_WHAT THE TASK ASKS_
Without including any images, output the listing below exactly.

(DATA UNDER STUDY begins)

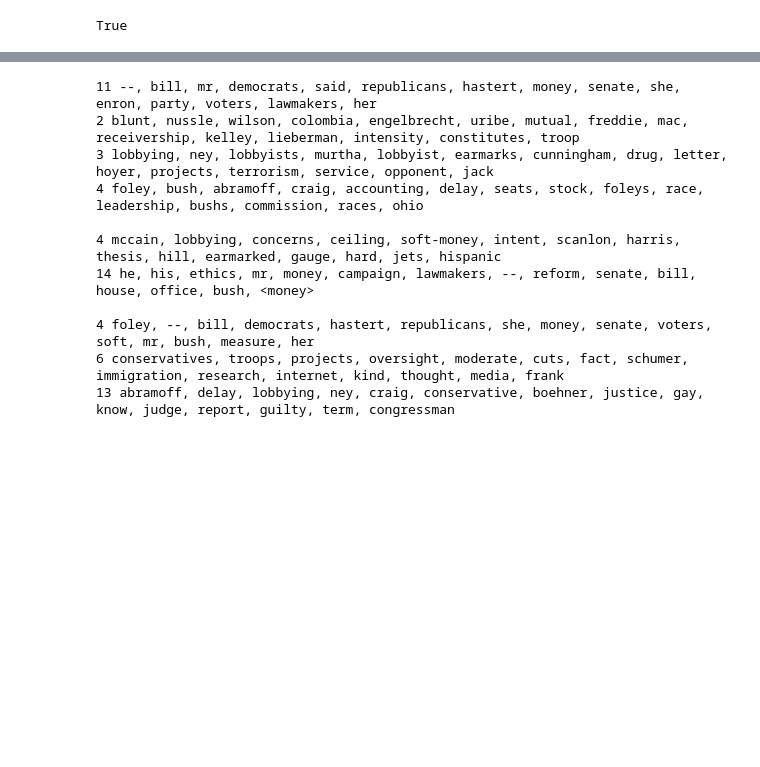
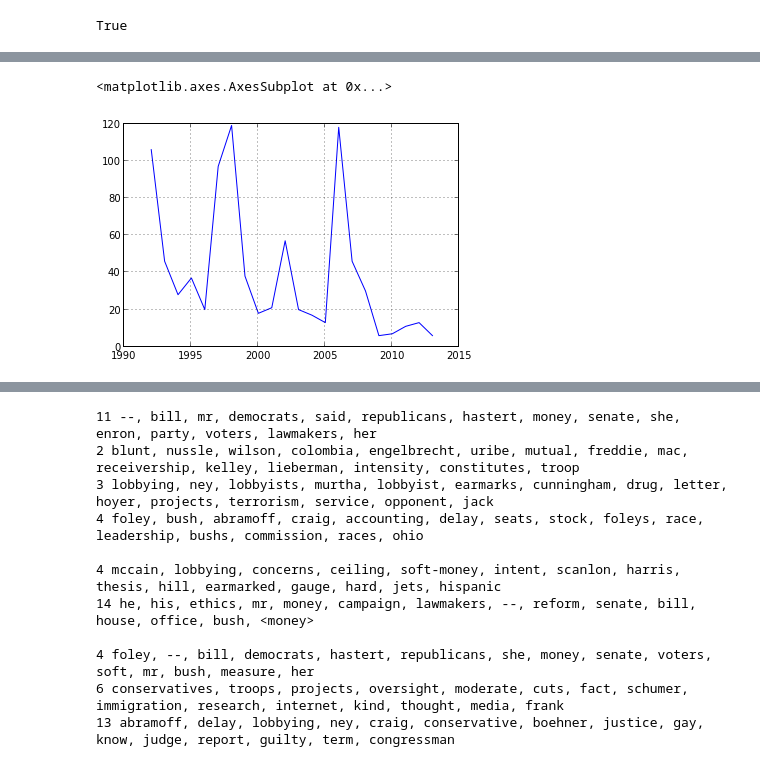
Before and after one commit to wcbeard/nyt-nlp, a Jupyter notebook: nyt-nlp.ipynb, the cells around one changed output, grey strips where cells are left out. Drawn from its saved outputs; the diff is of its cells as text; code cells hidden in the pictures; blank space fills up the shorter version.

```diff
--- a/nyt-nlp.ipynb
+++ b/nyt-nlp.ipynb
@@ -207,0 +450,5 @@ df.Topic.hist()
+# %%
+df.groupby(year).size().plot()
+# %% [output]
+<matplotlib.axes.AxesSubplot at 0x...>
+[figure, added]
```
Also changed, not shown: parts of 65 cells of this notebook, 1 other file.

(DATA UNDER STUDY ends)

_WRITTEN ANSWER_
Before and after one commit to wcbeard/nyt-nlp, a Jupyter notebook: nyt-nlp.ipynb, the cells around one changed output, grey strips where cells are left out. Drawn from its saved outputs; the diff is of its cells as text; code cells hidden in the pictures; blank space fills up the shorter version.

```diff
--- a/nyt-nlp.ipynb
+++ b/nyt-nlp.ipynb
@@ -207,0 +450,5 @@ df.Topic.hist()
+# %%
+df.groupby(year).size().plot()
+# %% [output]
+<matplotlib.axes.AxesSubplot at 0x...>
+[figure, added]
```
Also changed, not shown: parts of 65 cells of this notebook, 1 other file.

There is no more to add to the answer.